As Spain rebuilt its colonial regime in Cuba, Puerto Rico, and the Philippines after the Spanish American revolutions, it turned to history to justify continued dominance. The metropolitan vision of history, however, always met with opposition in the colonies.
The Conquest of Historyexamines how historians, officials, and civic groups in Spain and its colonies forged national histories out of the ruins and relics of the imperial past. By exploring controversies over the veracity of the Black Legend, the location of Christopher Columbus's mortal remains, and the survival of indigenous cultures, Christopher Schmidt-Nowara's richly documented study shows how history became implicated in the struggles over empire. It also considers how these approaches to the past, whether intended to defend or to criticize colonial rule, called into being new postcolonial histories of empire and of nations.

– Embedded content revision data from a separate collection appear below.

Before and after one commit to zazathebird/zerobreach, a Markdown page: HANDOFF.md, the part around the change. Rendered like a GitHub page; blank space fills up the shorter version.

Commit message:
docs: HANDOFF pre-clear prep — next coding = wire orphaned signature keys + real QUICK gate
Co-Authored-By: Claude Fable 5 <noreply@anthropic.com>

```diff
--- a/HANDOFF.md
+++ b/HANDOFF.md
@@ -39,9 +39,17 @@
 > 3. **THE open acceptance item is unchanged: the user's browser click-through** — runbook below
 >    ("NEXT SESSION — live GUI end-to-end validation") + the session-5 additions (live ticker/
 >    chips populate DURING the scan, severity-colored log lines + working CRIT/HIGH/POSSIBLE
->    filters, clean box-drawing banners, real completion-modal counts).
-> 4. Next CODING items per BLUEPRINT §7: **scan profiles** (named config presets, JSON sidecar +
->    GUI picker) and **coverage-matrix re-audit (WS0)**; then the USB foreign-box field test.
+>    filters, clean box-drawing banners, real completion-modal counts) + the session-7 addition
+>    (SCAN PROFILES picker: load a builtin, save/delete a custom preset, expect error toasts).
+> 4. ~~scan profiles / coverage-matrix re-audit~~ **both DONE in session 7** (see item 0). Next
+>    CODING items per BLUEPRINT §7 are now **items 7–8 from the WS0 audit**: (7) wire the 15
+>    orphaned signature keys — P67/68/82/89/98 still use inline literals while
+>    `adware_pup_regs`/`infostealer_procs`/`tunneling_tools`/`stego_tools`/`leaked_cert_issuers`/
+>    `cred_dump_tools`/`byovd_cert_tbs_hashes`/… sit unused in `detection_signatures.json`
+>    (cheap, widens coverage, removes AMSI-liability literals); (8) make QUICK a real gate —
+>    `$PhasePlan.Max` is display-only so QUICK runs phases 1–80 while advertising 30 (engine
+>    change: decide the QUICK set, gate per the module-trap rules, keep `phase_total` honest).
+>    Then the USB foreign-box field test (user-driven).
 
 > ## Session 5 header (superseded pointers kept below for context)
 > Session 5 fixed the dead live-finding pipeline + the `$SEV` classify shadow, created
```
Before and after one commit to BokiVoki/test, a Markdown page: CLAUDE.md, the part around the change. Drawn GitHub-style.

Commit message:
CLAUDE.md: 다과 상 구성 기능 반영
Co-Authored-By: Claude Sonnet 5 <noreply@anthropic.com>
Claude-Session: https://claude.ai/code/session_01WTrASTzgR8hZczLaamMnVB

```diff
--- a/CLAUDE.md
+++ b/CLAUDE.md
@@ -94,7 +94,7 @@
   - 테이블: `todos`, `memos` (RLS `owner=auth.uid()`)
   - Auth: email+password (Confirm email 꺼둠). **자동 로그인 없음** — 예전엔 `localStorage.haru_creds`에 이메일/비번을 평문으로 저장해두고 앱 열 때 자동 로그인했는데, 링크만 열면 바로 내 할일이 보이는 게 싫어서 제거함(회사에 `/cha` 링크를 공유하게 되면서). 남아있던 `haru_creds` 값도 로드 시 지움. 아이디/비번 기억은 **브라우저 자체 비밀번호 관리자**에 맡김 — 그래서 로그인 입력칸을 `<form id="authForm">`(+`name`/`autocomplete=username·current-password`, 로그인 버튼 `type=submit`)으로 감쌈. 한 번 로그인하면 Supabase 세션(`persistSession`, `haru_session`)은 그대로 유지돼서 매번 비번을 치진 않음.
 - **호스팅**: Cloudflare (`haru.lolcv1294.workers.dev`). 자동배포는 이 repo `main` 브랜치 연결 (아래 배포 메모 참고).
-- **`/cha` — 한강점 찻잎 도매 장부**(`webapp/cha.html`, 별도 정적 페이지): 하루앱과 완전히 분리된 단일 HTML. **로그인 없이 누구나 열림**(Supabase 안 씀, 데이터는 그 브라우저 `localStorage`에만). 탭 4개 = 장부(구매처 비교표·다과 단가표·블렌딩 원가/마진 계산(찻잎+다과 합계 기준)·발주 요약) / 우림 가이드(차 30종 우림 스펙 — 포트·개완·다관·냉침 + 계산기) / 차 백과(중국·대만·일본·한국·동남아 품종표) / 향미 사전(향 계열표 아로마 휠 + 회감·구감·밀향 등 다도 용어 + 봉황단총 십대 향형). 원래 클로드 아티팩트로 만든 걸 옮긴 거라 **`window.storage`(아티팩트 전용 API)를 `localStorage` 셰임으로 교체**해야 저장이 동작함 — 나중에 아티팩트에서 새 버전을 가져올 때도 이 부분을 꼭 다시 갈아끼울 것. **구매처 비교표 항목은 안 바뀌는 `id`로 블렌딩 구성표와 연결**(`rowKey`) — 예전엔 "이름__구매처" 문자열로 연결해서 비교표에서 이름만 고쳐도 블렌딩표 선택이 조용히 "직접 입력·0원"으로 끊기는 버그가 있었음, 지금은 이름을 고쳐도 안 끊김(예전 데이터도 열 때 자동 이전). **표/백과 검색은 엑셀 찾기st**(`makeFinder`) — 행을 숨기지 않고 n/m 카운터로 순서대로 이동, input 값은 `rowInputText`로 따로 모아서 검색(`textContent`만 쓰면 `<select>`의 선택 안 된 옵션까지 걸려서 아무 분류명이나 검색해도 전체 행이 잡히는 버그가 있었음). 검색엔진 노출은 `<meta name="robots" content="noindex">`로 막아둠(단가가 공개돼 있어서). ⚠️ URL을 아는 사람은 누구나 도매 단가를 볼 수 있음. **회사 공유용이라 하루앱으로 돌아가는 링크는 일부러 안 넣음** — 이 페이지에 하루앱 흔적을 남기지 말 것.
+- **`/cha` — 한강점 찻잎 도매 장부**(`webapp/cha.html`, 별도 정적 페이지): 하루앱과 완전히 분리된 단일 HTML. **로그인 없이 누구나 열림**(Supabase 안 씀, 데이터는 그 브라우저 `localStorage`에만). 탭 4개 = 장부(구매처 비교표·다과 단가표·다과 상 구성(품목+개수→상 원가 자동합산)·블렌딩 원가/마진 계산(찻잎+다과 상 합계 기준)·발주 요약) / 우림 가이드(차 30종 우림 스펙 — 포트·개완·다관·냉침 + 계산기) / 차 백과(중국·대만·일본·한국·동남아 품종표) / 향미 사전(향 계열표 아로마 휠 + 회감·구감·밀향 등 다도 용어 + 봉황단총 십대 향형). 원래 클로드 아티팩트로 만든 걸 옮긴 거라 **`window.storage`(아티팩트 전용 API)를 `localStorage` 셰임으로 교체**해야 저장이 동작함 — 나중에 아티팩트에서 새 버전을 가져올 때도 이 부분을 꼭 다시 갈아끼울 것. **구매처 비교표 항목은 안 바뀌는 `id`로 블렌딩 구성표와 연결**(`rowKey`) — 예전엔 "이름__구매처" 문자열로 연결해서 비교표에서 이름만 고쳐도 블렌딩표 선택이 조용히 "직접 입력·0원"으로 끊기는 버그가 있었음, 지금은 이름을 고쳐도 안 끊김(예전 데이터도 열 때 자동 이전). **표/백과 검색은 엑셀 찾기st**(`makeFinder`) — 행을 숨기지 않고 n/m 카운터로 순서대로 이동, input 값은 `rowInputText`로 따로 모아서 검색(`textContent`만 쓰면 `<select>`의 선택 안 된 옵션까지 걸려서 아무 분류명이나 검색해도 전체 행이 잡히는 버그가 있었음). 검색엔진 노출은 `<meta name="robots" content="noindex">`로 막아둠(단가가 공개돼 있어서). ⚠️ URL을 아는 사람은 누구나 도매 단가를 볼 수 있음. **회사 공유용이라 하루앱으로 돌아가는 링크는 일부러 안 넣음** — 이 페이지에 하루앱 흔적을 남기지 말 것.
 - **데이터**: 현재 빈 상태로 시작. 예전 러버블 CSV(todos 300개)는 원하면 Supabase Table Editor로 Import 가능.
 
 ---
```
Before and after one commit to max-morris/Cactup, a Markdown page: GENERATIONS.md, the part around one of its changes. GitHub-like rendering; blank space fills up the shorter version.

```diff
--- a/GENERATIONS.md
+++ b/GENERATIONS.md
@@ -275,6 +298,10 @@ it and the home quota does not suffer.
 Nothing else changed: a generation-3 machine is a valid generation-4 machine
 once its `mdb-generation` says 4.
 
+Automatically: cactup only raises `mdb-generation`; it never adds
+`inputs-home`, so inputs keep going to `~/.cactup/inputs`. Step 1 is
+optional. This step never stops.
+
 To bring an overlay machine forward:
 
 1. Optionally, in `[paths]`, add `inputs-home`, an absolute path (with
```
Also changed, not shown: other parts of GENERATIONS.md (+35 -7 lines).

Table of Contents
You are viewing the table of contents
You do not have access to this
on JSTOR. Try logging in through your institution for access.